[Data records]
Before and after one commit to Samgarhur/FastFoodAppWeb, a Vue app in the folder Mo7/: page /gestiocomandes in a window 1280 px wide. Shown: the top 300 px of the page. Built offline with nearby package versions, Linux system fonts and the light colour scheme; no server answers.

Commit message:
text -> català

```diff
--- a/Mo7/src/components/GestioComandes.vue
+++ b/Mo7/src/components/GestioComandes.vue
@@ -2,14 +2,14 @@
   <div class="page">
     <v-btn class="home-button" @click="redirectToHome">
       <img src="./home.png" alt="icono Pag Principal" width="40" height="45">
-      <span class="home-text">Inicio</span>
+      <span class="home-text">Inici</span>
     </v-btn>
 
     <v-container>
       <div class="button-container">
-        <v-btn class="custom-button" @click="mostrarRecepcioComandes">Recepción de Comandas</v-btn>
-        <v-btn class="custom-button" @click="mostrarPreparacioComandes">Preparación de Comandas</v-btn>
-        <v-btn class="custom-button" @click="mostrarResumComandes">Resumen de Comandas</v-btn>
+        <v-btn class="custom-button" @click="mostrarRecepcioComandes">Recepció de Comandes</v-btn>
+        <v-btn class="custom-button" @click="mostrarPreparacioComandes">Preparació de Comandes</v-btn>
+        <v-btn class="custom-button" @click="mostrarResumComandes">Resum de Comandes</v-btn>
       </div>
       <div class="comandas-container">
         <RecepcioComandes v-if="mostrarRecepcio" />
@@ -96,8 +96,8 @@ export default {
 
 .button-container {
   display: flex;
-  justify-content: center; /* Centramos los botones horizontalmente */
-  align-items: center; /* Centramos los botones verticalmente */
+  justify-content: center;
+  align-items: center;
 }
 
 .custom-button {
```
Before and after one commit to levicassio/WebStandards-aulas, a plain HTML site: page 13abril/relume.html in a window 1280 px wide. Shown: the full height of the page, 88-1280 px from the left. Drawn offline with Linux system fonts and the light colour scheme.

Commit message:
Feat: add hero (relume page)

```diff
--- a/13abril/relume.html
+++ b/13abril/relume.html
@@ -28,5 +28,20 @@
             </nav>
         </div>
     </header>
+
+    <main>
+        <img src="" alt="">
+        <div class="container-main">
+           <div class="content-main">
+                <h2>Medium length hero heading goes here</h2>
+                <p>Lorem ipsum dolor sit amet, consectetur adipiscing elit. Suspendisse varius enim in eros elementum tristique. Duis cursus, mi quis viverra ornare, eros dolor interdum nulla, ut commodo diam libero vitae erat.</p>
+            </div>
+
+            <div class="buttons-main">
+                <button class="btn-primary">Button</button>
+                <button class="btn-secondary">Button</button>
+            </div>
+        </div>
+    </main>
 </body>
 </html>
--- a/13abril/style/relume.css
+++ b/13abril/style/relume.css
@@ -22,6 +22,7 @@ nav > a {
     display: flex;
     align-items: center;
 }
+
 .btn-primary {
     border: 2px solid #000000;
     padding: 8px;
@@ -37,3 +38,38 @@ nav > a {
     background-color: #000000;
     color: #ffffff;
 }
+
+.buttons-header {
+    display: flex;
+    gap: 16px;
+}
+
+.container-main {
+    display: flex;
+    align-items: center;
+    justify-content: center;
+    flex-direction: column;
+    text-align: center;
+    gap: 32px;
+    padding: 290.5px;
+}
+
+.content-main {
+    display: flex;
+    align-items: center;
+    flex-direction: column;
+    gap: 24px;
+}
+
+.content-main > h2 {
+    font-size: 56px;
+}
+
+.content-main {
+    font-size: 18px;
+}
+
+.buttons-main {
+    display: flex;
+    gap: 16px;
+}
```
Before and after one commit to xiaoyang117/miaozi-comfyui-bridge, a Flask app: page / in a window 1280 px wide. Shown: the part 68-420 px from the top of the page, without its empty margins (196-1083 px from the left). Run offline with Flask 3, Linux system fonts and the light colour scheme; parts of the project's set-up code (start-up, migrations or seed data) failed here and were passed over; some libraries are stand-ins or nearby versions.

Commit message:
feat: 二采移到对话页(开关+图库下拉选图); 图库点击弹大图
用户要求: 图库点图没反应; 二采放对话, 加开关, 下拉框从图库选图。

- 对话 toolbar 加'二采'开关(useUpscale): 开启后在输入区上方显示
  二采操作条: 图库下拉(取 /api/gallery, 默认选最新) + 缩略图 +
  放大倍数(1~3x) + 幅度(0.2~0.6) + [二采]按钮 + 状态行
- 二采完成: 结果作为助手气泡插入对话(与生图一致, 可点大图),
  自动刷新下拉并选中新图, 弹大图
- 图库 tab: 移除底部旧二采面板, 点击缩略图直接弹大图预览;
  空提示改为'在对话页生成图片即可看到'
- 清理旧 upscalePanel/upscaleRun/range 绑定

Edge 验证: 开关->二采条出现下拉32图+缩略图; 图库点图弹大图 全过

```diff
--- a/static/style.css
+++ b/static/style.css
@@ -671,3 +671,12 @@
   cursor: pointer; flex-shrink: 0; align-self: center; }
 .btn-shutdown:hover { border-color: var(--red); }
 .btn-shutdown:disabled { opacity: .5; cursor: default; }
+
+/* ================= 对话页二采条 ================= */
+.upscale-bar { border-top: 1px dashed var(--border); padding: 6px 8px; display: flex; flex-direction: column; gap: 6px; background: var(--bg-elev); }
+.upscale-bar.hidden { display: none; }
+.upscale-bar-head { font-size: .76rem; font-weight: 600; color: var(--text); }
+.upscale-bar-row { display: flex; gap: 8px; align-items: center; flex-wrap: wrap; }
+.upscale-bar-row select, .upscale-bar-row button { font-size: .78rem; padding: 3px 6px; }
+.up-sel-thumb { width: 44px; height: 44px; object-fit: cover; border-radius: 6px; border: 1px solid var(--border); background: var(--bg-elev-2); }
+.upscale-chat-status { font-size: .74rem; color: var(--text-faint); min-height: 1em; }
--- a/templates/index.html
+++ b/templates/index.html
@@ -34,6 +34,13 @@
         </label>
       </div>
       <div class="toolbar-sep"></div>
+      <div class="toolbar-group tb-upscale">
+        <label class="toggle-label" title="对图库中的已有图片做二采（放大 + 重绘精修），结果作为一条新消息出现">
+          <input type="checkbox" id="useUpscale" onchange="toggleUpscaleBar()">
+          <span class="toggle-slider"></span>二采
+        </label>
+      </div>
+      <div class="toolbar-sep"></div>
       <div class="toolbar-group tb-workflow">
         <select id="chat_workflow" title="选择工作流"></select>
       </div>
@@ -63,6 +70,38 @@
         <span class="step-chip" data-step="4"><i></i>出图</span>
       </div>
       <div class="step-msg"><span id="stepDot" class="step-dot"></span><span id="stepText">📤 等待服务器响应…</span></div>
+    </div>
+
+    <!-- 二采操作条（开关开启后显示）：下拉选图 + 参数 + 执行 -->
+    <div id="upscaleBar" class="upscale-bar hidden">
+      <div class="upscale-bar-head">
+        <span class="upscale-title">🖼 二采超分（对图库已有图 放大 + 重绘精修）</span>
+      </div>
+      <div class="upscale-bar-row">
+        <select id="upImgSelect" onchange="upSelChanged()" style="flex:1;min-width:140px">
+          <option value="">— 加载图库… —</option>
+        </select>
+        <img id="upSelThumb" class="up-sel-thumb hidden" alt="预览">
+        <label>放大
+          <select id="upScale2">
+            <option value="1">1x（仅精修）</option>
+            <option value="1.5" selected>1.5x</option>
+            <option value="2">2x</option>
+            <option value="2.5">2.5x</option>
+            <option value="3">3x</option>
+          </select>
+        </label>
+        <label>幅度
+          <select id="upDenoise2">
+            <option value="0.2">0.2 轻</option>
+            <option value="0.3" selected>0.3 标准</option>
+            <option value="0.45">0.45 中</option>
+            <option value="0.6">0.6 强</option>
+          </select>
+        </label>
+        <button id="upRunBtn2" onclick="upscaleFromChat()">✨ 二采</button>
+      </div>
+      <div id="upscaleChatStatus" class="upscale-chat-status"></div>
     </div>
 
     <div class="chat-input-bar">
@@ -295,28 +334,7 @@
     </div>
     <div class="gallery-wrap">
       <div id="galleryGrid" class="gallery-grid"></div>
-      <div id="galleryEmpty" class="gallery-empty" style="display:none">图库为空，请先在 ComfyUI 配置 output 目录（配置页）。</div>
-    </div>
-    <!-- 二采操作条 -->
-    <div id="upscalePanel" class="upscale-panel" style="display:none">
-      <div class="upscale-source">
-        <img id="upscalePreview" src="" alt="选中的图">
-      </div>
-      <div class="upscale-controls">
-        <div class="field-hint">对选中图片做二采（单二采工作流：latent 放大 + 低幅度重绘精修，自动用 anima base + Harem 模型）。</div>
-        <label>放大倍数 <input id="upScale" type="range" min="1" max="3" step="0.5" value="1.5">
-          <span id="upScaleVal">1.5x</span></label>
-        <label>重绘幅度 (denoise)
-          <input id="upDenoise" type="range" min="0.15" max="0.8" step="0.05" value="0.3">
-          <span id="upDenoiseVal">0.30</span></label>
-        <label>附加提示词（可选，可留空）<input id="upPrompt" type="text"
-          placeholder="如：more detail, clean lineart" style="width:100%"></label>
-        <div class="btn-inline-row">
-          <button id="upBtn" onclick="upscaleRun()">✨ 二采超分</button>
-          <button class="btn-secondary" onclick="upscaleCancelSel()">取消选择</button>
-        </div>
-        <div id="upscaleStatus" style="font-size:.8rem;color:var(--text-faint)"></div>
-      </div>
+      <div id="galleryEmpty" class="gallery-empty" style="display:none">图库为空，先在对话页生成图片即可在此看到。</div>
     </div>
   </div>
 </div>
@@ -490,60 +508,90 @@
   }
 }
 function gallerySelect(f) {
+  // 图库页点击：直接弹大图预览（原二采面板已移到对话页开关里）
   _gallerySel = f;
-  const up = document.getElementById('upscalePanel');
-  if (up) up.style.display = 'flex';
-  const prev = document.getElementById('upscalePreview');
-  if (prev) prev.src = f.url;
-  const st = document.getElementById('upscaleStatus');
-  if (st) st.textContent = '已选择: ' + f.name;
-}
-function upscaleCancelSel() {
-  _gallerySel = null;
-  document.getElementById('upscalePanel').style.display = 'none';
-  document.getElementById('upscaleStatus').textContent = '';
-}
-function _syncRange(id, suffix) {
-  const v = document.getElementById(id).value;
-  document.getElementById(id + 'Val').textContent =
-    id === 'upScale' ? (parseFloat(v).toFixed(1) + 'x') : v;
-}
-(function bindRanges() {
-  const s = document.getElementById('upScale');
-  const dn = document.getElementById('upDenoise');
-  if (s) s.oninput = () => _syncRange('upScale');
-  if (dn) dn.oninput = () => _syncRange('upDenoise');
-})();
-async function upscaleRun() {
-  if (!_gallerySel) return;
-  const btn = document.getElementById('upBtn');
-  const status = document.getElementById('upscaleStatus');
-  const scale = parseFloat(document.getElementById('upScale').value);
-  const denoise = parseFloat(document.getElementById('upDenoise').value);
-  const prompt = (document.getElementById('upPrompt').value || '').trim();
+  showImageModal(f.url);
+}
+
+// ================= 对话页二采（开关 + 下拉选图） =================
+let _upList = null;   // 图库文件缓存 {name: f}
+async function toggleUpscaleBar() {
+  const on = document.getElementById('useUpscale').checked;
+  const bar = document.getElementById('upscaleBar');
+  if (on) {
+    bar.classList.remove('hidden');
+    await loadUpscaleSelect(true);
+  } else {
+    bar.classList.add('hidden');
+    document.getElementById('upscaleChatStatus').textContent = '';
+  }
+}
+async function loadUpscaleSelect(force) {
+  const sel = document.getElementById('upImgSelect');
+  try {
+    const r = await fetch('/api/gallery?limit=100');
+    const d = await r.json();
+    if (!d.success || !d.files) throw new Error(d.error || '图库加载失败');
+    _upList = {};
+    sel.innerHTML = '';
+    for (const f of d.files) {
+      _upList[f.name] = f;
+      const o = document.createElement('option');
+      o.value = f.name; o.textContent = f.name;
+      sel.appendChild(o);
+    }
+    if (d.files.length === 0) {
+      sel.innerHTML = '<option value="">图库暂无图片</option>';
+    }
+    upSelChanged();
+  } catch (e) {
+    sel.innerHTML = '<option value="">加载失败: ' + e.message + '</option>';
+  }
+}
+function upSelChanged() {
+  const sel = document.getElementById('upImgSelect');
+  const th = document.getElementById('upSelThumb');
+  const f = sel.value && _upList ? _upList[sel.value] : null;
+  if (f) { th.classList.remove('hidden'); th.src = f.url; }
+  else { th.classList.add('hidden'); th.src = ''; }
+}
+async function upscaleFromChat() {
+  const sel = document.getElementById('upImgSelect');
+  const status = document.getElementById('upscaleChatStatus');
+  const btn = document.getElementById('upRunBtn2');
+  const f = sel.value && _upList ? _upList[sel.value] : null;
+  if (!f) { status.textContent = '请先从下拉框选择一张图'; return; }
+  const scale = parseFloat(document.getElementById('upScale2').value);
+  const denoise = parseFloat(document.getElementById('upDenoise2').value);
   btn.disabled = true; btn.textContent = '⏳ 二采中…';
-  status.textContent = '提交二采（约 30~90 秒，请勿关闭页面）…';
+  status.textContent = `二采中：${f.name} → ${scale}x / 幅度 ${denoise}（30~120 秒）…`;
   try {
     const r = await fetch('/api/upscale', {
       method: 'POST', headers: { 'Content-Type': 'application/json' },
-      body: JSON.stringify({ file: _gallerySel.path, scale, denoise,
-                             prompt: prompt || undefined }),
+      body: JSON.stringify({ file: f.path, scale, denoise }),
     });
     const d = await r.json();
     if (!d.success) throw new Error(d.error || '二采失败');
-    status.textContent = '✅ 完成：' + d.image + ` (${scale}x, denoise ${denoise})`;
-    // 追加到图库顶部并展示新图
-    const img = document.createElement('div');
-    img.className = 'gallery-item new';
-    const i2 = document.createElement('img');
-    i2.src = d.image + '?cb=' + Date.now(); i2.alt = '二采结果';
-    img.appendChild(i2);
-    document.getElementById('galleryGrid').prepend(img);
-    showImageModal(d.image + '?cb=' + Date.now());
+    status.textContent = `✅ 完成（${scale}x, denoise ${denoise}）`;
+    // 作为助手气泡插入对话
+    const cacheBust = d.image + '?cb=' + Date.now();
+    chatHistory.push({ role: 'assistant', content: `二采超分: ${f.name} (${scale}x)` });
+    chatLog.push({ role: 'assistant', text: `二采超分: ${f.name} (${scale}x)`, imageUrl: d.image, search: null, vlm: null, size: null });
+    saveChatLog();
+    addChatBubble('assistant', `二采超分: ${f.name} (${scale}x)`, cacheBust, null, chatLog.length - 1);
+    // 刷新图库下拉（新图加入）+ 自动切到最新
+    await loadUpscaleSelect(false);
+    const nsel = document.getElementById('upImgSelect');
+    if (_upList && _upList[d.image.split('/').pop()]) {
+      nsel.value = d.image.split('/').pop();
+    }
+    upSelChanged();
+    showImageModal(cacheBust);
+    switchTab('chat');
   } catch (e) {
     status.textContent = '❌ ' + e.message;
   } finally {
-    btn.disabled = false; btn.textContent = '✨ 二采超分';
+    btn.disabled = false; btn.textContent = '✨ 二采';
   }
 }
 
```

> Task to carry out: Where a line of the records has the string "size", copy that line.

> Answer box:
+    font-size: 56px;
+    font-size: 18px;
+.upscale-bar-head { font-size: .76rem; font-weight: 600; color: var(--text); }
+.upscale-bar-row select, .upscale-bar-row button { font-size: .78rem; padding: 3px 6px; }
+.upscale-chat-status { font-size: .74rem; color: var(--text-faint); min-height: 1em; }
-        <div id="upscaleStatus" style="font-size:.8rem;color:var(--text-faint)"></div>
+    chatLog.push({ role: 'assistant', text: `二采超分: ${f.name} (${scale}x)`, imageUrl: d.image, search: null, vlm: null, size: null });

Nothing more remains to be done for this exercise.